It takes a lot of reading to find accurate data on good versus bad web hosts. I generally look at Review Signal’s benchmarks as a starting point.
A fast web host on shared hosting with cPanel should be around $20/month. Access to top-notch WordPress themes that show off your store to its best advantage will be, let’s say, $100/year. WooCommerce itself is free, but you might need some extensions to get your store to do exactly what you want. Or maybe not. So that’s $300/year or more.
WordPress.com has a business plan that enables you to use your own domain name, use any of their premium themes, add plugins, change the CSS, set up WooCommerce, and set up Google Analytics. It also offers unlimited storage, but I can’t see that being an issue because it would take a huge store with many thousands of products to make storage an issue.
I have the Premium plan here on WordPress.com. It’s one step down from the business plan, which I haven’t tried. I haven’t tried the business plan because my partner and I already have our e-commerce store set up on a self-hosted site and I can’t see any reason to change.
But if I was starting again I would look at the WordPress.com business plan option (affiliate link) because the two big things that are taken care of – optimisation and security.
Here’s the list of what the business plan offers for £20/month in the UK (not sure what the cost is in other parts of the world – click the link and find out – it should geolocate to wherever you are).
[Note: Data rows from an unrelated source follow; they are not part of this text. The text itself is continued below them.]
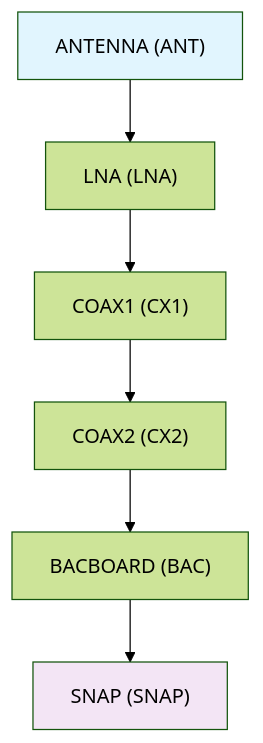
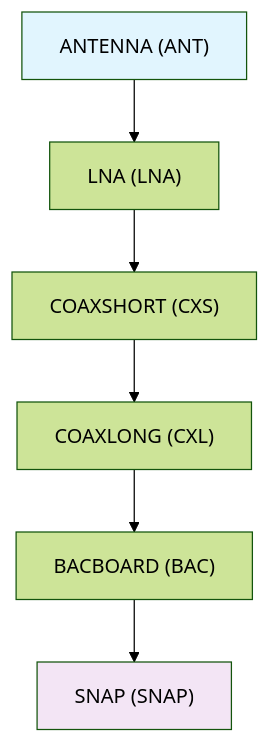
The diagram in README.md (Coherent-All-Sky-Monitor/CAsMan), drawn with Mermaid (forest theme) before and after one commit. The commit also changed other lines of this file and 62 other files, not shown here.

````diff
--- a/README.md
+++ b/README.md
@@ -95,18 +95,18 @@
 ```mermaid
 graph TD
     A["ANTENNA (ANT)"]
     B["LNA (LNA)"]
-    C["COAX1 (CX1)"]
-    D["COAX2 (CX2)"]
+    C["COAXSHORT (CXS)"]
+    D["COAXLONG (CXL)"]
     E["BACBOARD (BAC)"]
     F["SNAP (SNAP)"]
 
     A --> B
     B --> C
     C --> D
     D --> E
     E --> F
     
     style A fill:#e1f5fe
     style F fill:#f3e5f5
 ```
````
- Google Analytics support
- Unlimited storage
- Remove WordPress.com branding
- Custom Domain Name
- Jetpack Essentials
- Email & Live Chat Support
- Unlimited Premium Themes
- Advanced Design Customization
- monetisation (WordAds, Adsense and affiliate ads)
- add plugins
Squarespace (£21/month in the UK) and Shopify ($29/month) are the front runners.
I think the biggest reason I would choose WordPress.com over either of these is that if at some point I wanted to self-host my store, I could export all my settings/database information/themes/etc . I don’t think you can do this with Squarespace or Shopify.